TEHRAN, Iran — Iran on Wednesday test fired an upgraded version of an advanced missile capable of hitting Israel and parts of Europe, an apparent show of strength aimed at discouraging attacks on its nuclear facilities.

This photo released by the semi-official Iranian Students News Agency (ISNA)

This photo released by the semi-official Iranian Students News Agency (ISNA)

TEHRAN, Iran — Iran on Wednesday test fired an upgraded version of an advanced missile capable of hitting Israel and parts of Europe, an apparent show of strength aimed at discouraging attacks on its nuclear facilities.

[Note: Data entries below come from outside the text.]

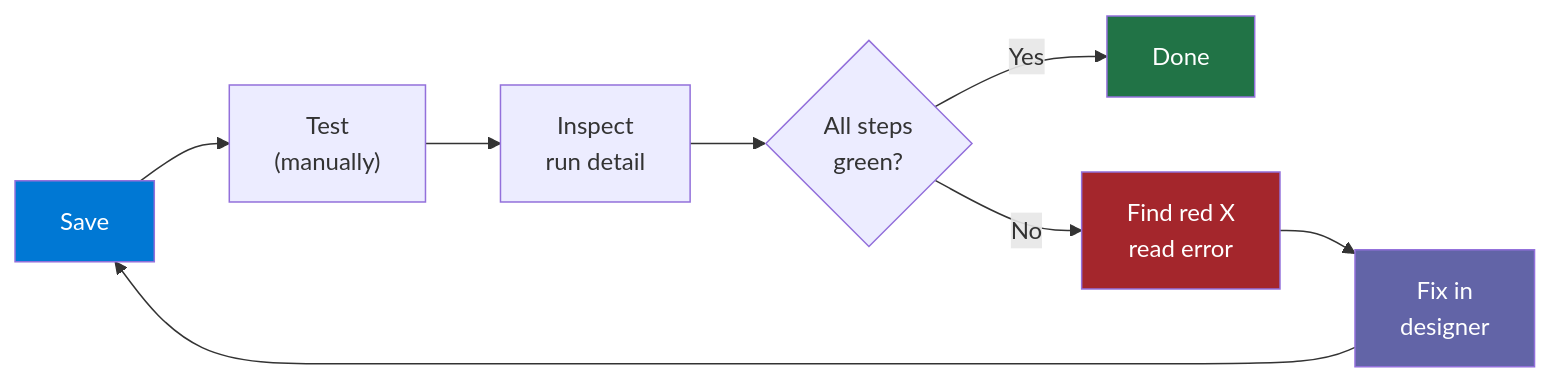
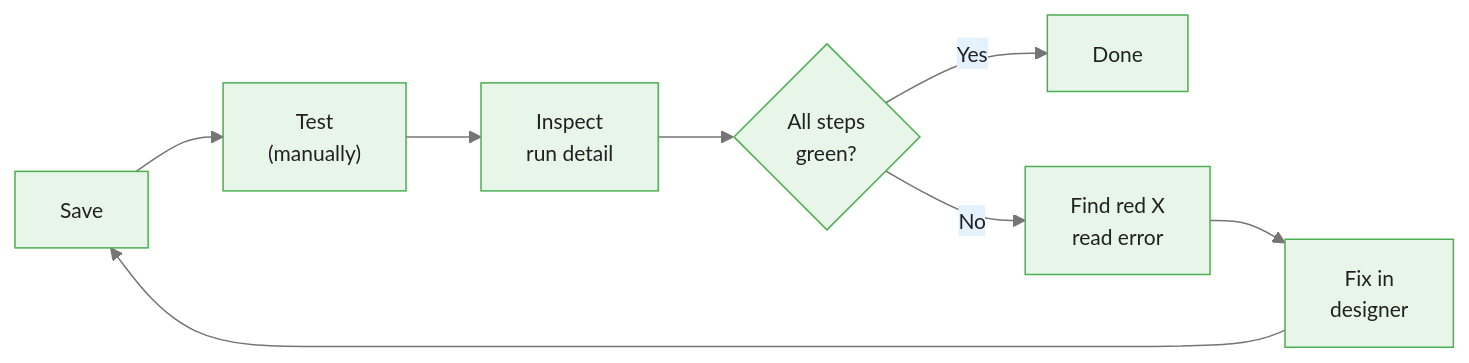
Before and after one commit to m-deane/course-creator: the first of 6 diagrams in courses/power-automate/modules/module_01_first_cloud_flow/guides/02_testing_debugging_slides.md, drawn with Mermaid. The commit also changed other lines of this file and 72 other files, not shown here.

````diff
--- a/courses/power-automate/modules/module_01_first_cloud_flow/guides/02_testing_debugging_slides.md
+++ b/courses/power-automate/modules/module_01_first_cloud_flow/guides/02_testing_debugging_slides.md
@@ -24,14 +26,11 @@
 ```mermaid
+%%{init: {"theme": "base", "themeVariables": {"primaryColor": "#e8f5e9", "primaryBorderColor": "#4caf50", "primaryTextColor": "#212121", "secondaryColor": "#e3f2fd", "tertiaryColor": "#fff8e1", "lineColor": "#757575", "fontFamily": "Inter, sans-serif", "fontSize": "14px"}}}%%
 graph LR
     S["Save"] --> T["Test\n(manually)"]
     T --> I["Inspect\nrun detail"]
     I --> F{"All steps\ngreen?"}
     F -->|Yes| D["Done"]
     F -->|No| X["Find red X\nread error"]
     X --> FX["Fix in\ndesigner"]
     FX --> S
-    style S fill:#0078D4,color:#fff
-    style D fill:#217346,color:#fff
-    style X fill:#A4262C,color:#fff
-    style FX fill:#6264A7,color:#fff
 ```
````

The test of the medium-range Sajjil-2 fueled calls for tougher sanctions against Tehran, which has resisted U.N. demands that it rein in its nuclear ambitions. Iran touted the launch as a success proving it can deter any U.S. or Israeli military strike against its nuclear facilities.

“This is a matter of serious concern to the international community and it does make the case for us moving further on sanctions. We will treat this with the seriousness it deserves,” British Prime Minister Gordon Brown said after talks with U.N. chief Ban Ki-Moon in Copenhagen.

Britain’s Foreign Office said Iran has the “clear intention to extend the range of its missiles,” calling the launch “the wrong signal to send when the international community is trying to find a diplomatic solution” to its growing nuclear program.

Wednesday’s test was the third for the Sajjil-2 since it was unveiled in May. The missile has the longest range of any in Iran’s arsenal, about 1,900 kilometres — putting Israel, Iran’s sworn enemy, and U.S. bases in the Gulf region well within reach. It could also reach parts of southeastern and eastern Europe.

Iran has dramatically accelerated its domestic missile program in recent years, part of a bid to depict itself as a military and technological power and reduce its past reliance on purchases abroad.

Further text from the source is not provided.